**Work instructions**
Set down again each entry exactly as it reads, pictures excluded.

**Source data**
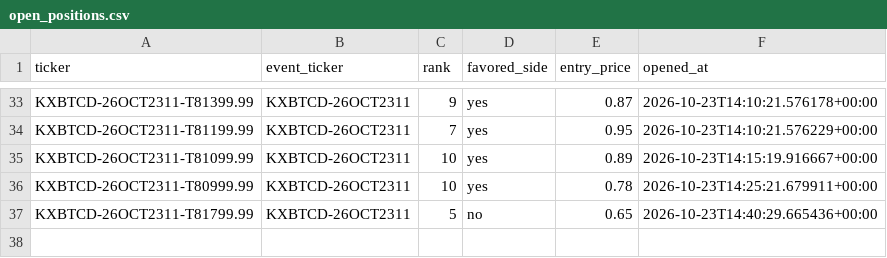
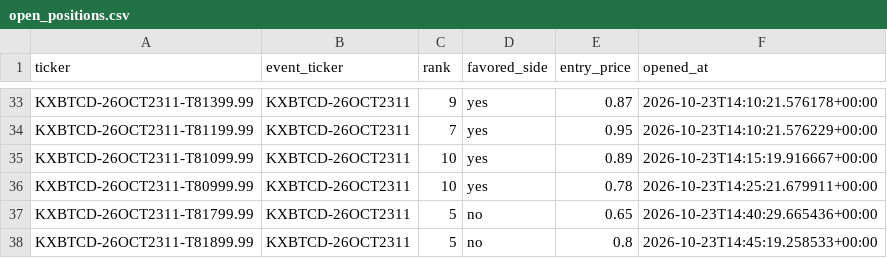
Before and after one commit to Prinxe-crypto/kxbtcd-midrank-bot, a CSV file: open_positions.csv, drawn as a sheet; only a part is shown, gaps mark what is left out; the diff names each change by its address in the sheet, - before the commit and + after, or states it on an @@ line.

```diff
--- a/open_positions.csv
+++ b/open_positions.csv
+row 38: KXBTCD-26OCT2311-T81899.99 | KXBTCD-26OCT2311 | 5 | no | 0.8 | 2026-10-23T14:45:19.258533+00:00
```
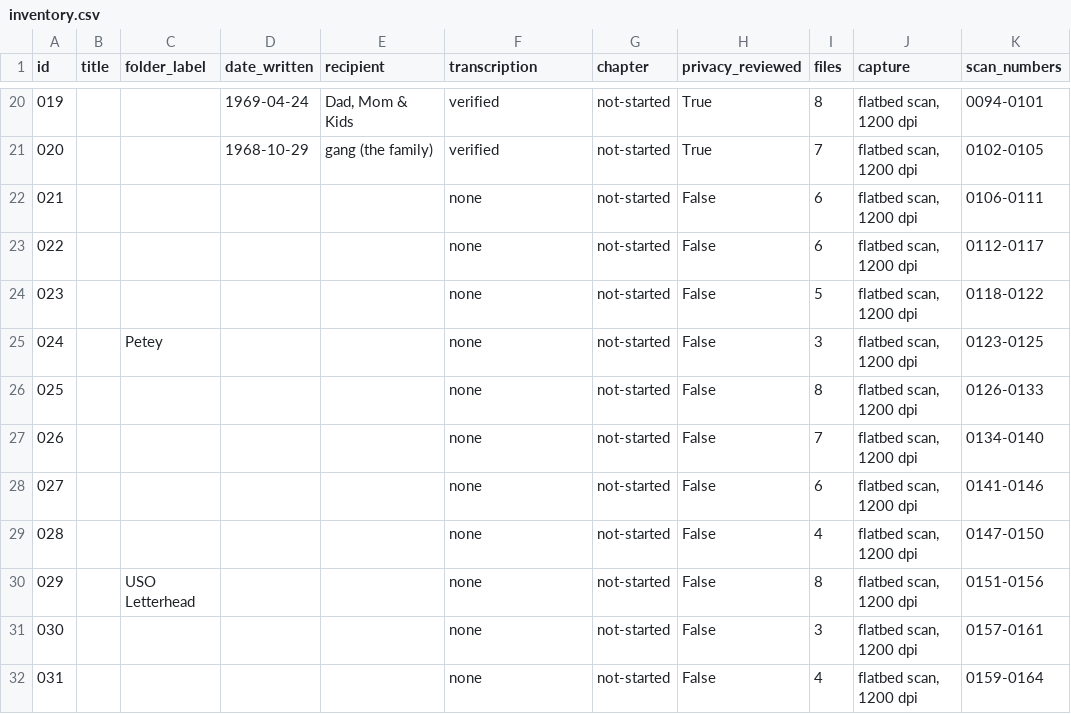
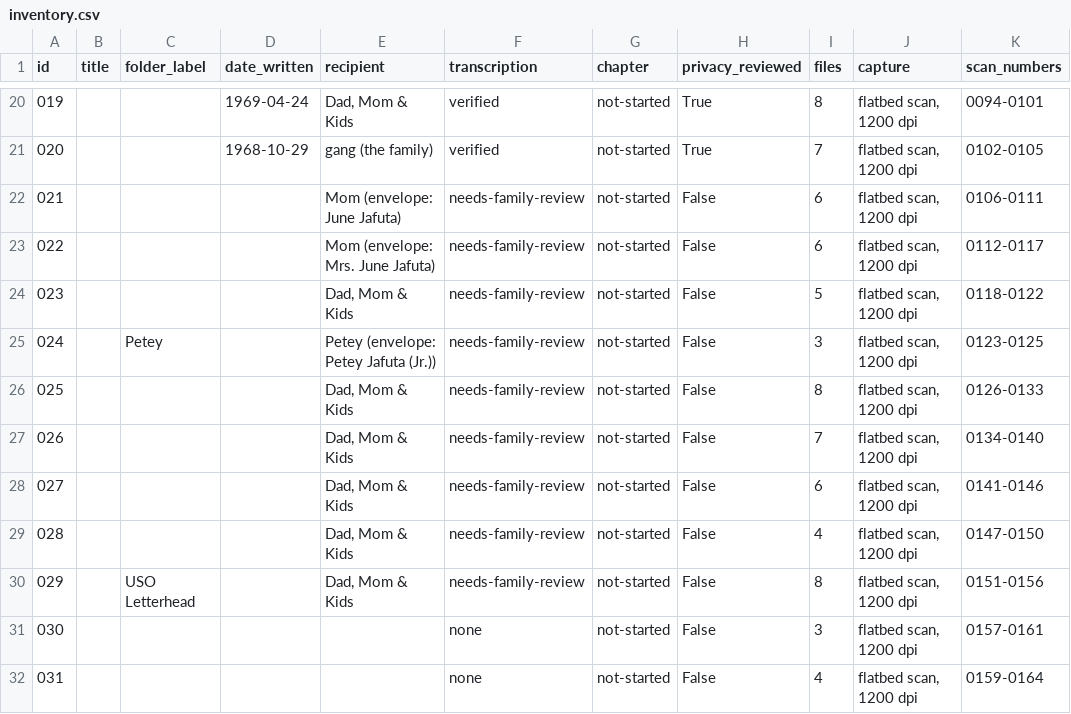
Before and after one commit to Jabudda/letters_from_vietnam, a CSV file: archive/inventory.csv, drawn as a sheet; only a part is shown, gaps mark what is left out; the diff names each change by its address in the sheet, - before the commit and + after, or states it on an @@ line.

```diff
--- a/archive/inventory.csv
+++ b/archive/inventory.csv
-E22 (recipient): (empty)
+E22 (recipient): Mom (envelope: June Jafuta)
-F22:F30 (transcription): none
+F22:F30 (transcription): needs-family-review
-E23 (recipient): (empty)
+E23 (recipient): Mom (envelope: Mrs. June Jafuta)
-E24 (recipient): (empty)
+E24 (recipient): Dad, Mom & Kids
-E25 (recipient): (empty)
+E25 (recipient): Petey (envelope: Petey Jafuta (Jr.))
-E26:E30 (recipient): (empty)
+E26:E30 (recipient): Dad, Mom & Kids
```
Also changed, not shown: 9 other files.
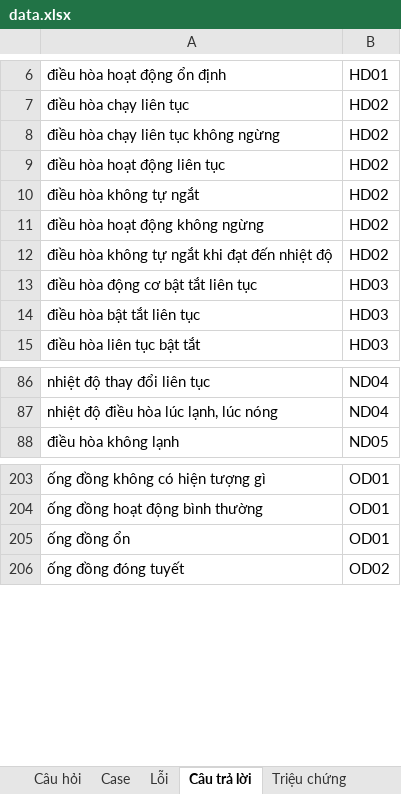
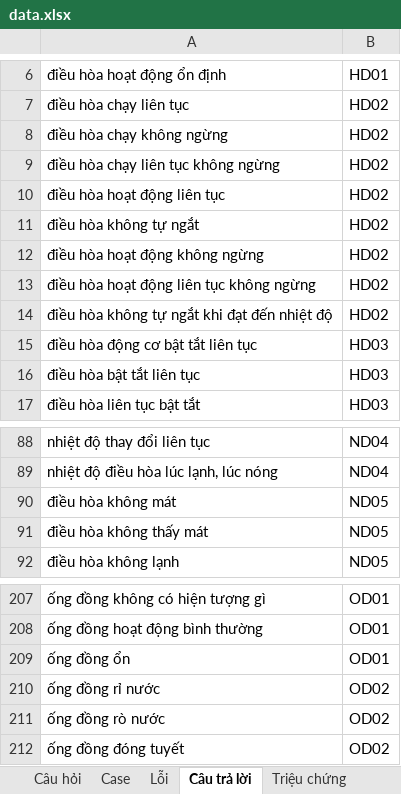
Before and after one commit to Khanhnvtb/Chatbot-sua-chua-do-dien-lanh, an Excel workbook: Điều hòa/data.xlsx, sheet Câu trả lời, drawn as a sheet; only a part is shown, gaps mark what is left out; values as stored, in another font and other column widths than the file's, no borders; the diff names each change by its address in the sheet, - before the commit and + after, or states it on an @@ line.

```diff
--- a/Điều hòa/data.xlsx (sheet Câu trả lời)
+++ b/Điều hòa/data.xlsx (sheet Câu trả lời)
+row 8: điều hòa chạy không ngừng | HD02
+row 13: điều hòa hoạt động liên tục không ngừng | HD02
+row 90: điều hòa không mát | ND05
+row 91: điều hòa không thấy mát | ND05
+row 210: ống đồng rỉ nước | OD02
+row 211: ống đồng rò nước | OD02
```
Also changed, not shown: Tủ lạnh/data.xlsx, 6 other files.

**Exercise output**
Before and after one commit to Prinxe-crypto/kxbtcd-midrank-bot, a CSV file: open_positions.csv, drawn as a sheet; only a part is shown, gaps mark what is left out; the diff names each change by its address in the sheet, - before the commit and + after, or states it on an @@ line.

```diff
--- a/open_positions.csv
+++ b/open_positions.csv
+row 38: KXBTCD-26OCT2311-T81899.99 | KXBTCD-26OCT2311 | 5 | no | 0.8 | 2026-10-23T14:45:19.258533+00:00
```
Before and after one commit to Jabudda/letters_from_vietnam, a CSV file: archive/inventory.csv, drawn as a sheet; only a part is shown, gaps mark what is left out; the diff names each change by its address in the sheet, - before the commit and + after, or states it on an @@ line.

```diff
--- a/archive/inventory.csv
+++ b/archive/inventory.csv
-E22 (recipient): (empty)
+E22 (recipient): Mom (envelope: June Jafuta)
-F22:F30 (transcription): none
+F22:F30 (transcription): needs-family-review
-E23 (recipient): (empty)
+E23 (recipient): Mom (envelope: Mrs. June Jafuta)
-E24 (recipient): (empty)
+E24 (recipient): Dad, Mom & Kids
-E25 (recipient): (empty)
+E25 (recipient): Petey (envelope: Petey Jafuta (Jr.))
-E26:E30 (recipient): (empty)
+E26:E30 (recipient): Dad, Mom & Kids
```
Also changed, not shown: 9 other files.
Before and after one commit to Khanhnvtb/Chatbot-sua-chua-do-dien-lanh, an Excel workbook: Điều hòa/data.xlsx, sheet Câu trả lời, drawn as a sheet; only a part is shown, gaps mark what is left out; values as stored, in another font and other column widths than the file's, no borders; the diff names each change by its address in the sheet, - before the commit and + after, or states it on an @@ line.

```diff
--- a/Điều hòa/data.xlsx (sheet Câu trả lời)
+++ b/Điều hòa/data.xlsx (sheet Câu trả lời)
+row 8: điều hòa chạy không ngừng | HD02
+row 13: điều hòa hoạt động liên tục không ngừng | HD02
+row 90: điều hòa không mát | ND05
+row 91: điều hòa không thấy mát | ND05
+row 210: ống đồng rỉ nước | OD02
+row 211: ống đồng rò nước | OD02
```
Also changed, not shown: Tủ lạnh/data.xlsx, 6 other files.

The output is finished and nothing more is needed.